Medline ® Abstract for Reference 47
of 'Vasopressin and desmopressin stimulation test'
ACTH and cortisol response to combined corticotropin releasing hormone-arginine vasopressin stimulation in obese males and its relationship to body weight, fat distribution and parameters of the metabolic syndrome.
Pasquali R, Gagliardi L, Vicennati V, Gambineri A, Colitta D, Ceroni L, Casimirri F
Int J Obes Relat Metab Disord. 1999;23(4):419.
OBJECTIVES: To investigate the activity of the hypothalamic-pituitary-adrenal (HPA) axis in male obesity and its relationship with several prominent parameters of the metabolic syndrome.
DESIGN: A cross-sectional clinical study of the activity of the HPA axis in groups of obese males and normal-weight controls.
SUBJECTS: Seventeen obese non-diabetic males with a body mass index (BMI)>28 and eight normal-weight controls were examined.
MEASUREMENTS: Fat free mass (FFM) and fat mass (FM) were measured by bioelectrical impedance, and the waist-to-hip circumference ratio (WHR) was calculated in all subjects. Baseline samples were taken for sex hormone and lipid determination, and an oral glucose tolerance test (OGTT) was performed for glucose and insulin determination. The activity of the HPA axis was determined bythe combined administration of human corticotropin releasing hormone (CRH) (100 microg) and arginine vasopressin (AVP) (0.3 IU).
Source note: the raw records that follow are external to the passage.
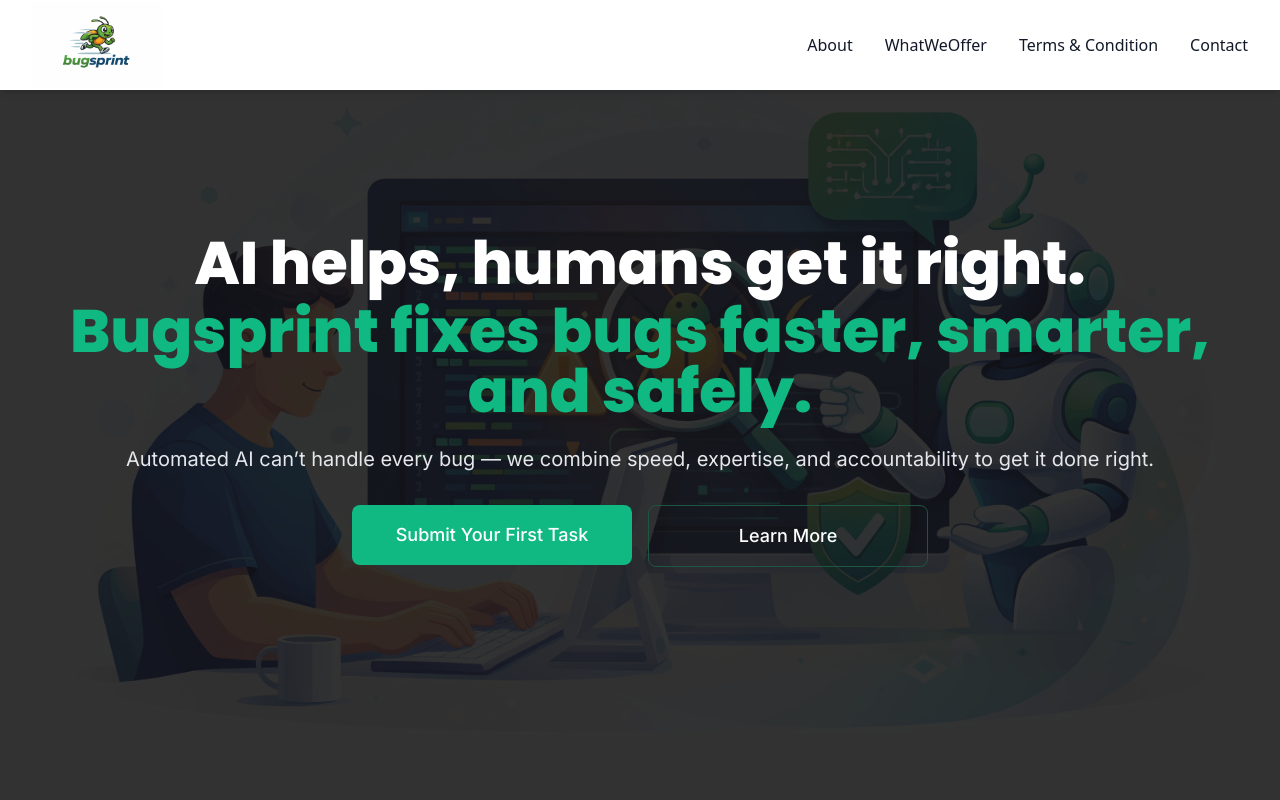
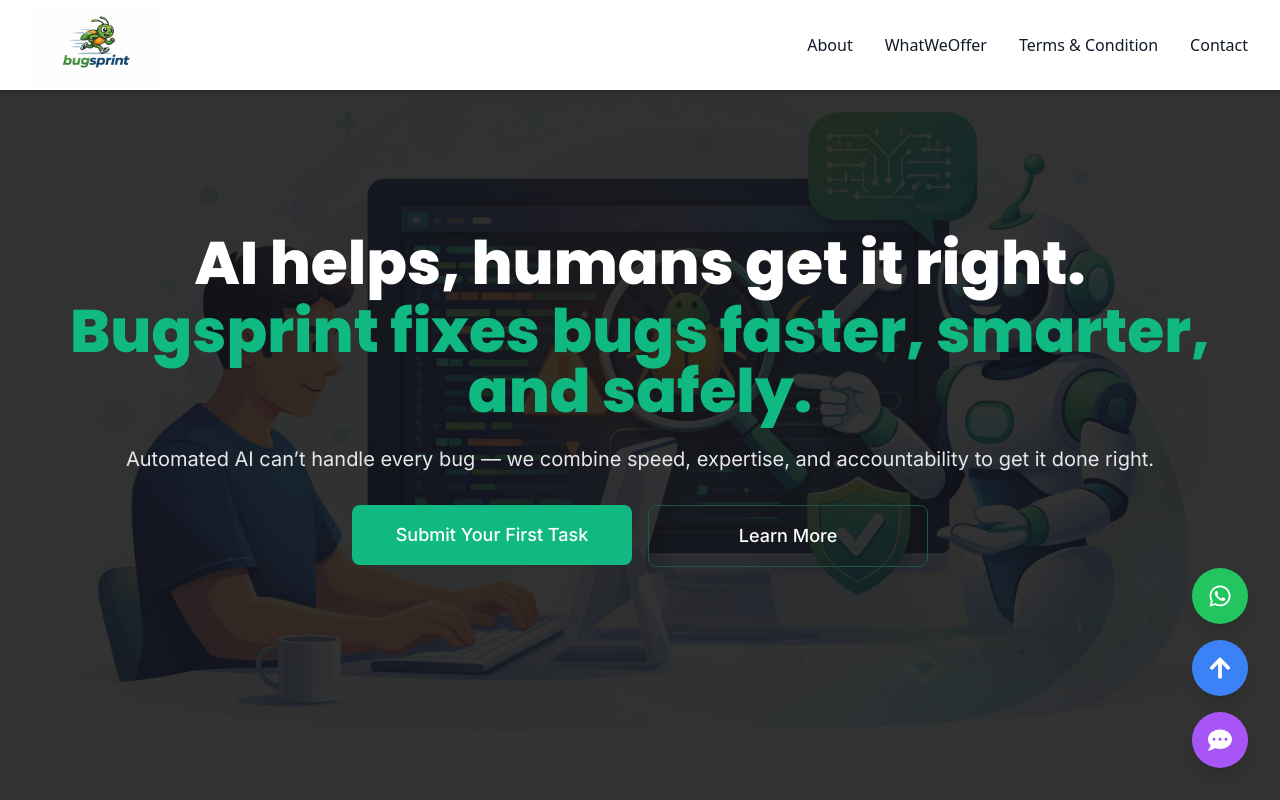
Before and after one commit to mustansar77/bugsprint, a Next.js app: page / in a window 1280 px wide. Shown: the top 800 px of the page. Built offline with nearby package versions, Linux system fonts and the light colour scheme.

Commit message:
adding some icons in the screen

```diff
--- /dev/null
+++ b/src/app/component/FloatingIcons.jsx
@@ -0,0 +1,85 @@
+"use client";
+import React, { useState } from "react";
+import { FaWhatsapp, FaArrowUp, FaCommentDots } from "react-icons/fa";
+
+const FloatingIcons = () => {
+  const [isChatOpen, setIsChatOpen] = useState(false);
+
+  const scrollToTop = () => {
+    window.scrollTo({ top: 0, behavior: "smooth" });
+  };
+
+  const toggleChat = () => {
+    setIsChatOpen(!isChatOpen);
+  };
+
+  return (
+    <>
+      {/* Floating Icons */}
+      <div className="fixed bottom-8 right-8 flex flex-col gap-4 z-50">
+        {/* WhatsApp */}
+        <a
+          href="https://wa.me/+923115170829"
+          target="_blank"
+          rel="noopener noreferrer"
+          className="w-14 h-14 flex items-center justify-center rounded-full bg-green-500 shadow-lg text-white cursor-pointer hover:scale-110 transition-transform"
+          title="Chat on WhatsApp"
+        >
+          <FaWhatsapp size={24} />
+        </a>
+
+        {/* Go to Top */}
+        <button
+          onClick={scrollToTop}
+          className="w-14 h-14 flex items-center justify-center rounded-full bg-blue-500 shadow-lg text-white cursor-pointer hover:scale-110 transition-transform"
+          title="Go to Top"
+        >
+          <FaArrowUp size={24} />
+        </button>
+
+        {/* Live Chat */}
+        <button
+          onClick={toggleChat}
+          className="w-14 h-14 flex items-center justify-center rounded-full bg-purple-500 shadow-lg text-white cursor-pointer hover:scale-110 transition-transform"
+          title="Live Chat"
+        >
+          <FaCommentDots size={24} />
+        </button>
+      </div>
+
+      {/* Chat Popup */}
+      {isChatOpen && (
+        <div className="fixed bottom-24 right-8 w-80 max-w-xs bg-white shadow-xl rounded-lg flex flex-col z-50">
+          {/* Header */}
+          <div className="flex justify-between items-center bg-purple-500 text-white px-4 py-2 rounded-t-lg">
+            <span>Live Chat</span>
+            <button onClick={toggleChat} className="text-white font-bold">
+              ✕
+            </button>
+          </div>
+
+          {/* Chat messages */}
+          <div className="p-4 flex-1 overflow-y-auto h-60 flex flex-col gap-2">
+            <div className="bg-gray-100 text-gray-800 p-2 rounded-lg self-start">
+              Hello! How can we help you today?
+            </div>
+          </div>
+
+          {/* Input box */}
+          <div className="flex p-2 border-t border-gray-200">
+            <input
+              type="text"
+              placeholder="Type a message..."
+              className="flex-1 px-3 py-2 border border-gray-300 rounded-l-lg focus:outline-none"
+            />
+            <button className="bg-purple-500 px-4 text-white rounded-r-lg hover:bg-purple-600 transition">
+              Send
+            </button>
+          </div>
+        </div>
+      )}
+    </>
+  );
+};
+
+export default FloatingIcons;
--- a/src/app/globals.css
+++ b/src/app/globals.css
@@ -1,3 +1,8 @@
 @tailwind base;
 @tailwind components;
 @tailwind utilities;
+
+/* Optional: Global styles for floating icons */
+.floating-icon {
+  @apply fixed z-50 w-14 h-14 flex items-center justify-center rounded-full shadow-lg text-white cursor-pointer transition-transform hover:scale-110;
+}
--- a/src/app/page.js
+++ b/src/app/page.js
@@ -7,6 +7,7 @@ import Cta from './component/Cta'
 import WhatWeOffer from './whatweoffer/page'
 import Faq from './component/Faq'
 import Demo from './component/Demo'
+import FloatingIcons from './component/FloatingIcons'
 
 
 const page = () => {
@@ -21,6 +22,7 @@ const page = () => {
     <Pricing/>
     <Cta/>
     <Faq/>
+     <FloatingIcons/>
     </>
   )
 }
```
RESULTS: As expected, FFM and FM and the WHR were higher in obese men than in controls, as were fasting insulin and stimulated (as area under the curve (AUC)) glucose and insulin concentrations. Baseline adrenocorticotropin (ACTH) and cortisol concentrations were similar in both groups, but stimulated (as AUC), ACTH was higher (P<0.05) in obese subjects than in controls, whereas no significant difference in cortisolAUC was present. Since the main differences between obese subjects and controls were present during the early 30 min of the test, the correlation coefficients between total and incremental ACTH(AUC 0-30 min) and CortisolAUC 0-30 min and all other variables were analyzed. A significant correlation coefficient was present between them and all anthropometric parameters, fasting insulin and insulinAUC, but not with androgens and gonadotrophins. In addition, a significant correlation was present between total and incremental ACTH(AUC 0-30 min) and triglyceride concentrations. However, after adjusting for BMI or FM values, all correlation coefficients became non-significant, except the one between incremental ACTH(AUC 0-30 min) and insulinAUC (P<0.05).
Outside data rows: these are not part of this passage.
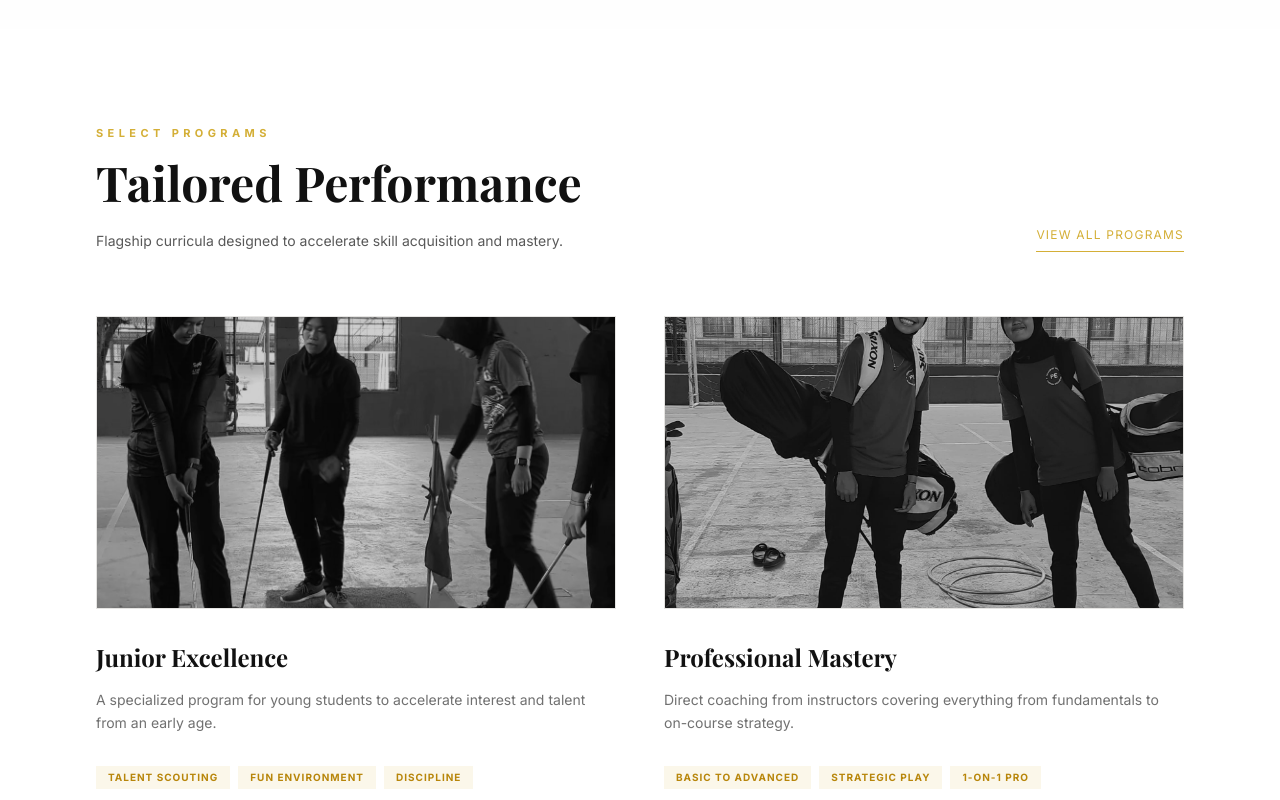
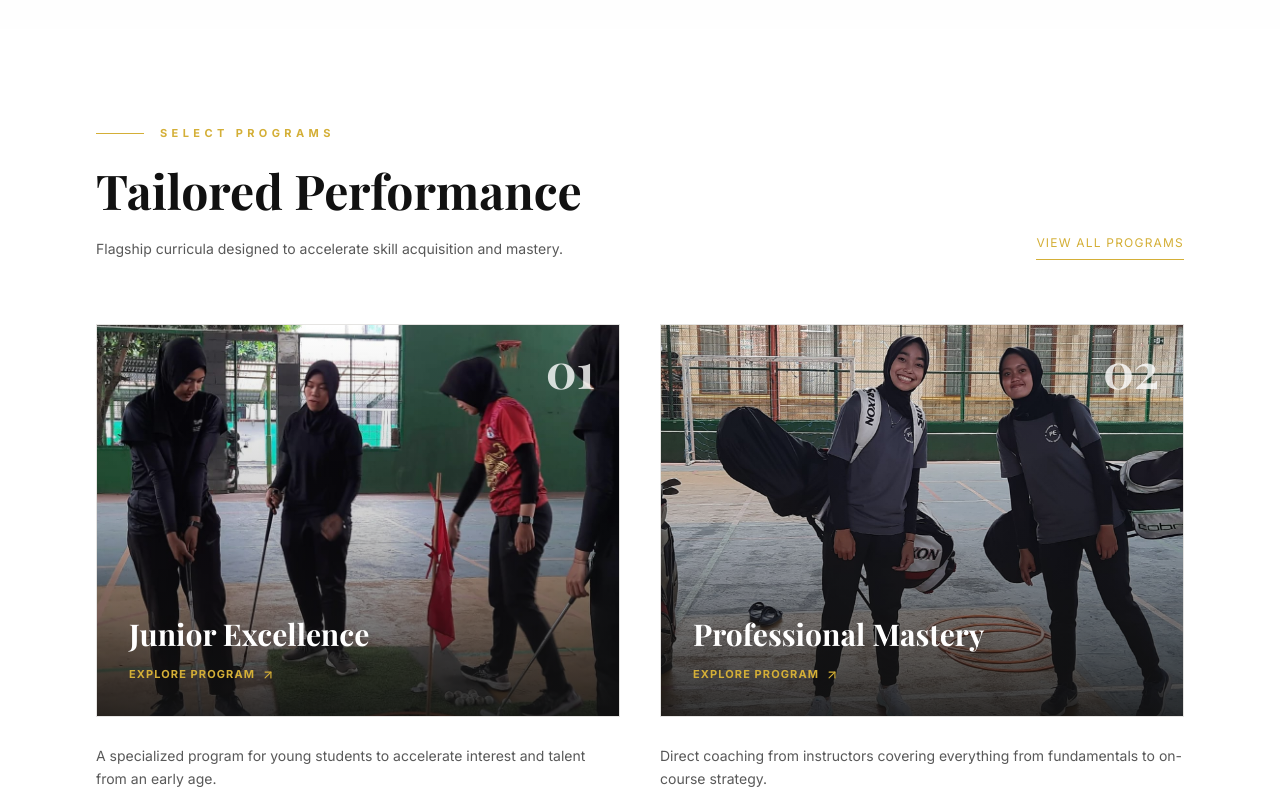
Before and after one commit to caffeine-dev-rafly/client-dagogolf-academy, a Next.js app: page / in a window 1280 px wide. Shown: the part 2840-3640 px from the top of the page. Built offline with nearby package versions, Linux system fonts and the light colour scheme; a web font is replaced by a local one.

Commit message:
fix: Vercel-safe program images (clean filenames) + restyle Programs cards
- Copy program images to public/images/programs/*.jpeg (no spaces/parens that 404 on Linux/Vercel)
- Editorial Programs cards: overlay title, gradient, index numeral, gold accents, styled tags

```diff
--- a/src/components/sections/Programs.tsx
+++ b/src/components/sections/Programs.tsx
@@ -3,6 +3,7 @@ import Image from 'next/image';
 import Reveal from '@/components/Reveal';
 import { programs } from '@/content/data';
 import { waLink } from '@/lib/site';
+import { ArrowUpRight } from 'lucide-react';
 
 export default function Programs() {
   return (
@@ -10,7 +11,10 @@ export default function Programs() {
       <div className="max-w-7xl mx-auto">
         <div className="flex flex-col md:flex-row justify-between items-end mb-16 gap-8">
           <Reveal direction="right" className="max-w-xl">
-            <p className="text-[11px] uppercase tracking-[0.4em] text-gold font-bold mb-4">SELECT PROGRAMS</p>
+            <div className="flex items-center gap-4 mb-6">
+              <span className="h-[1px] w-12 bg-gold" />
+              <p className="text-[11px] uppercase tracking-[0.4em] text-gold font-bold">Select Programs</p>
+            </div>
             <h2 className="text-5xl font-serif font-bold text-onyx mb-6">Tailored Performance</h2>
             <p className="text-onyx/70 text-sm leading-relaxed">
               Flagship curricula designed to accelerate skill acquisition and mastery.
@@ -26,39 +30,55 @@ export default function Programs() {
           </a>
         </div>
 
-        <div className="grid md:grid-cols-2 gap-12">
+        <div className="grid md:grid-cols-2 gap-10">
           {programs.map((prog, i) => (
             <Reveal key={prog.title} delay={i * 0.12} className="group">
               <a
                 href={waLink(`Halo Dago Golf, saya tertarik dengan program ${prog.title}.`)}
                 target="_blank"
                 rel="noopener noreferrer"
-                className="block cursor-pointer"
+                className="block"
               >
-                <div className="aspect-[16/9] mb-8 overflow-hidden luxury-border relative border-gold/10 group-hover:border-gold transition-colors duration-500">
+                {/* Image with editorial overlay */}
+                <div className="relative aspect-[4/3] overflow-hidden luxury-border border-gold/15 group-hover:border-gold transition-colors duration-500">
                   <Image
                     src={prog.img}
                     alt={prog.title}
                     fill
                     sizes="(max-width: 768px) 100vw, 50vw"
-                    className="object-cover grayscale group-hover:grayscale-0 group-hover:scale-105 transition-all duration-700"
+                    className="object-cover group-hover:scale-105 transition-transform duration-[1.2s]"
                   />
-                  <div className="absolute inset-0 bg-onyx/20 group-hover:bg-onyx/10 transition-colors" />
-                  <div className="absolute inset-0 flex items-center justify-center opacity-0 group-hover:opacity-100 transition-opacity">
-                    <span className="text-[11px] uppercase tracking-widest text-white font-bold bg-gold px-4 py-2 shadow-lg">
+                  {/* Permanent bottom gradient so the title is always legible */}
+                  <div className="absolute inset-0 bg-gradient-to-t from-onyx/85 via-onyx/20 to-transparent" />
+
+                  {/* Big index numeral */}
+                  <span className="absolute top-5 right-6 text-5xl font-serif font-bold text-white/80 group-hover:text-gold transition-colors duration-500">
+                    0{i + 1}
+                  </span>
+
+                  {/* Gold corner accents */}
+                  <span className="absolute top-3 left-3 h-7 w-7 border-t-2 border-l-2 border-gold opacity-0 group-hover:opacity-100 transition-opacity duration-500" />
+                  <span className="absolute bottom-3 right-3 h-7 w-7 border-b-2 border-r-2 border-gold opacity-0 group-hover:opacity-100 transition-opacity duration-500" />
+
+                  {/* Title + CTA over the image */}
+                  <div className="absolute inset-x-0 bottom-0 p-8">
+                    <h3 className="text-3xl font-serif font-bold text-white mb-2 group-hover:text-gold transition-colors">
+                      {prog.title}
+                    </h3>
+                    <span className="inline-flex items-center gap-1.5 text-[11px] uppercase tracking-widest font-bold text-gold">
                       Explore Program
+                      <ArrowUpRight size={14} className="group-hover:translate-x-0.5 group-hover:-translate-y-0.5 transition-transform" />
                     </span>
                   </div>
                 </div>
-                <h3 className="text-2xl font-serif font-bold text-onyx mb-4 group-hover:text-gold transition-colors">
-                  {prog.title}
-                </h3>
-                <p className="text-sm text-onyx/60 leading-relaxed mb-8">{prog.desc}</p>
-                <div className="flex flex-wrap gap-2">
+
+                {/* Body */}
+                <p className="text-sm text-onyx/70 leading-relaxed mt-7 mb-6">{prog.desc}</p>
+                <div className="flex flex-wrap gap-2.5">
                   {prog.tags.map((tag) => (
                     <span
                       key={tag}
-                      className="px-3 py-1 bg-gold/10 text-[10px] uppercase tracking-widest text-gold-muted font-bold"
+                      className="px-3 py-1.5 luxury-border border-gold/25 bg-gold/5 text-[10px] uppercase tracking-widest text-gold-muted font-bold group-hover:border-gold/50 transition-colors"
                     >
                       {tag}
                     </span>
--- a/src/content/data.ts
+++ b/src/content/data.ts
@@ -48,13 +48,13 @@ export const programs: Program[] = [
     title: 'Junior Excellence',
     desc: 'A specialized program for young students to accelerate interest and talent from an early age.',
     tags: ['Talent Scouting', 'Fun Environment', 'Discipline'],
-    img: '/images/gallery/WhatsApp Image 2026-01-20 at 06.10.40.jpeg',
+    img: '/images/programs/junior-excellence.jpeg',
   },
   {
     title: 'Professional Mastery',
     desc: 'Direct coaching from instructors covering everything from fundamentals to on-course strategy.',
     tags: ['Basic to Advanced', 'Strategic Play', '1-on-1 Pro'],
-    img: '/images/gallery/WhatsApp Image 2026-01-20 at 06.10.41.jpeg',
+    img: '/images/programs/professional-mastery.jpeg',
   },
 ];
 
```
Also changed, not shown: public/images/programs/junior-excellence.jpeg (added), public/images/programs/professional-mastery.jpeg (added).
CONCLUSION: These findings indicate that obese men may also have an altered pituitary response to combined CRH/AVP stimulation, which appears to be predominantly related to body size and total body fat. ACTH hyperresponsiveness after CRH/AVP stimulation also appears to be related to hyperinsulinaemia, but underlying mechanisms of this relationship remain to be elucidated.
Department of Internal Medicine and Gastroenterology, S. Orsola-Malpighi Hospital, University of Bologna, Italy.